Middle-Aged Americans View Retirement as Old School
Middle-aged Americans increasingly view the concept of retirement as passé, according to a new report from Hearts & Wallets, a retirement and research firm.
More than half (55%) of Americans age 53 65 say they plan to continue working full-time as long as their health permits, up from 51% last year. And among full-time workers over 65, 46% plan to continue working full-time and 41% at least part-time, Laura Varas, a principal of Hearts & Wallets, said in telephone interview.
What were seeing in focus groups, she said, is that for many middle-aged Americans it doesnt feel smart to retire.
Middle-aged Americans also have higher levels of investor anxiety than other age groups, the study found. In mid-2012, 42% of investors age 45 54 reported having moderate to high anxiety with only 30% feeling secure. The anxiety stems from the shaky U.S. economy, the financial crisis in Europe and automated trading, which investors feel distort stock prices, according to Varas. Investors question whether stock prices reflect the fundamental value of the company, she said.

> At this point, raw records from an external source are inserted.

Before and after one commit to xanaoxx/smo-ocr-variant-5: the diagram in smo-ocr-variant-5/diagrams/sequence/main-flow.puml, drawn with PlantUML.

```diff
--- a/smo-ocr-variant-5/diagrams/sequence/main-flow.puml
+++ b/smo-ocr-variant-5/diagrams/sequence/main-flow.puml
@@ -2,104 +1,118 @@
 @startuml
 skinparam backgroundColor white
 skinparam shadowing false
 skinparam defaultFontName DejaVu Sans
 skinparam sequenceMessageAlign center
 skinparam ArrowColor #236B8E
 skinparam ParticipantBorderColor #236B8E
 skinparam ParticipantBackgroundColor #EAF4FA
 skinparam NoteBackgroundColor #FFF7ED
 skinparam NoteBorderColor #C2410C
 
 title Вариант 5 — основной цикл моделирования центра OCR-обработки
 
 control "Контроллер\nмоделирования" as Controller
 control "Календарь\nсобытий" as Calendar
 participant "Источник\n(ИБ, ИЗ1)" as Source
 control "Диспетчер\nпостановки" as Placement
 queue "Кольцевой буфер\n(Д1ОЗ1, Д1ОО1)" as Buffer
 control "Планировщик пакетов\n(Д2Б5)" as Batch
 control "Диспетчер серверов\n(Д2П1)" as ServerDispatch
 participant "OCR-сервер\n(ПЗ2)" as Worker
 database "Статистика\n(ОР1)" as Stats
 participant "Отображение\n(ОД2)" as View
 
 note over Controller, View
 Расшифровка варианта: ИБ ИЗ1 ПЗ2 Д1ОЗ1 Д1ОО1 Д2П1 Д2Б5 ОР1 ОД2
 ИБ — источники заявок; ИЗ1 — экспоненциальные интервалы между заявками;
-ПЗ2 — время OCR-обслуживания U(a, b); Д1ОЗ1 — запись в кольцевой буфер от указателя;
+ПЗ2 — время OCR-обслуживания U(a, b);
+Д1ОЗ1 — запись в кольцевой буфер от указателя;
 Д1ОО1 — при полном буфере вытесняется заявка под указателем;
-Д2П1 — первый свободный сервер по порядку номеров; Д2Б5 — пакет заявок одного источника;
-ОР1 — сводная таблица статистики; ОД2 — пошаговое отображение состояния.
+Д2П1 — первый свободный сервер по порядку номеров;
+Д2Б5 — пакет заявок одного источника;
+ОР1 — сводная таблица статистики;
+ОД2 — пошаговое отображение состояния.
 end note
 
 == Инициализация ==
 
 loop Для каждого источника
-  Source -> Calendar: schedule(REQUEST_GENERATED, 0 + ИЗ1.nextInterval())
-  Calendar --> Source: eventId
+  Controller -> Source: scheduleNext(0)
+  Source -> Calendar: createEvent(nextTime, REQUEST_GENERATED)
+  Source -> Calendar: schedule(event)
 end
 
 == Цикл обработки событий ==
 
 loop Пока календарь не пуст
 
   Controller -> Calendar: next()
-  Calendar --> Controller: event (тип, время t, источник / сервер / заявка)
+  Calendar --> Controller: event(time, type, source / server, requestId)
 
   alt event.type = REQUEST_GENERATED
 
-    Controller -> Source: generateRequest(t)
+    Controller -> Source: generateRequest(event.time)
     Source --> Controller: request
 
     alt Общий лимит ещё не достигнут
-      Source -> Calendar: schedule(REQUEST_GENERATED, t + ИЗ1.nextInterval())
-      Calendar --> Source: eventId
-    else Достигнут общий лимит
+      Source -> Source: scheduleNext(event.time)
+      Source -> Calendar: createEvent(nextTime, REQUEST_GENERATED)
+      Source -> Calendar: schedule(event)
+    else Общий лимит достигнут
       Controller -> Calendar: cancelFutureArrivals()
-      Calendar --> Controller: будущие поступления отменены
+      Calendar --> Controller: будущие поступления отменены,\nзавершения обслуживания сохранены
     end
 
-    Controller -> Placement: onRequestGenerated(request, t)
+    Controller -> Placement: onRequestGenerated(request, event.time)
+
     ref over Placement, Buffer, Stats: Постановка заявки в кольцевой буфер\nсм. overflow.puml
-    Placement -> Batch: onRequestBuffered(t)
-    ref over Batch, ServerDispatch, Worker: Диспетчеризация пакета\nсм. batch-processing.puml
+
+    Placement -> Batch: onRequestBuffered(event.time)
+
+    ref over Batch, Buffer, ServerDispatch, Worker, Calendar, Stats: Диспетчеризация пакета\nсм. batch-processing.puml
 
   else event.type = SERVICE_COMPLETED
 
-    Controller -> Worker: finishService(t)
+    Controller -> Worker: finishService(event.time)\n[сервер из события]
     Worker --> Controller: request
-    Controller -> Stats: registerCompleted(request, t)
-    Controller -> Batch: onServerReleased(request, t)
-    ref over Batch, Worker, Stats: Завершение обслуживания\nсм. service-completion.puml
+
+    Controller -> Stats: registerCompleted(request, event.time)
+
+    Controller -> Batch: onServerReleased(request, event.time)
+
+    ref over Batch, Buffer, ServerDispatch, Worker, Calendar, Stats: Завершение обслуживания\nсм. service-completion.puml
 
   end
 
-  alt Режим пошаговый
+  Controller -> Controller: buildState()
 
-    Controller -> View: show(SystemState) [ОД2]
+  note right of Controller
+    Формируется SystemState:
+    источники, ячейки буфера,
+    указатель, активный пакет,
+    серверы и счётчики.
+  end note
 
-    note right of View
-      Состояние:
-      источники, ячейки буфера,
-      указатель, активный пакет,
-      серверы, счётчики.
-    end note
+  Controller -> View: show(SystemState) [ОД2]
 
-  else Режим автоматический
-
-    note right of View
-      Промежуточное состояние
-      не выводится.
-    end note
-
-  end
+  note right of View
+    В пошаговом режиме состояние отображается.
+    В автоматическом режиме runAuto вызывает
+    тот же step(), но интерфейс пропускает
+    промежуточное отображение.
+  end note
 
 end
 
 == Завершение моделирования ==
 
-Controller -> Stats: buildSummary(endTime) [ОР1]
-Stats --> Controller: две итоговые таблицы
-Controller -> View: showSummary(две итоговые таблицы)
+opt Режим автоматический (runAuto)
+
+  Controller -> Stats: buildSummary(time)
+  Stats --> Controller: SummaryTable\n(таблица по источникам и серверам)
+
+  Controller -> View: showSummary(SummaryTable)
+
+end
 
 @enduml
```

The report, which looked at Americans age 40 60, found that investors are unable to tell the difference between full-service brokerage firms such as Merrill Lynch from self-directed firms such as Scottrade, perceiving them as indistinguishable in terms of price, service and product quality. For example, they gave Fidelity and Vanguard high marks and identified Fidelity as the highest-service provider, even though the company is primarily a self-service firm.
In the study, Fidelity is perceived as having higher quality than Merrill Lynch, in part because of Fidelitys online services, Chris Brown, a principal of Hearts & Wallets, said in a statement. This would have been unthinkable five or 10 years ago.
The research indicated that middle-aged Americans want personal advisors as well as online tools. It found that middle-aged investors like to use online tools to conduct initial research and then review their research and investment strategies with advisors. Middle-aged investors are telling us they want both, they need both, they demand both, Varas said. The two, she said, go together like peanut butter and jelly.
The report, which is based on nine focus groups held in Boston, Chicago and Los Angeles from Sept. 10 17, builds on the firms annual quantitative survey of more than 5,400 U.S. households.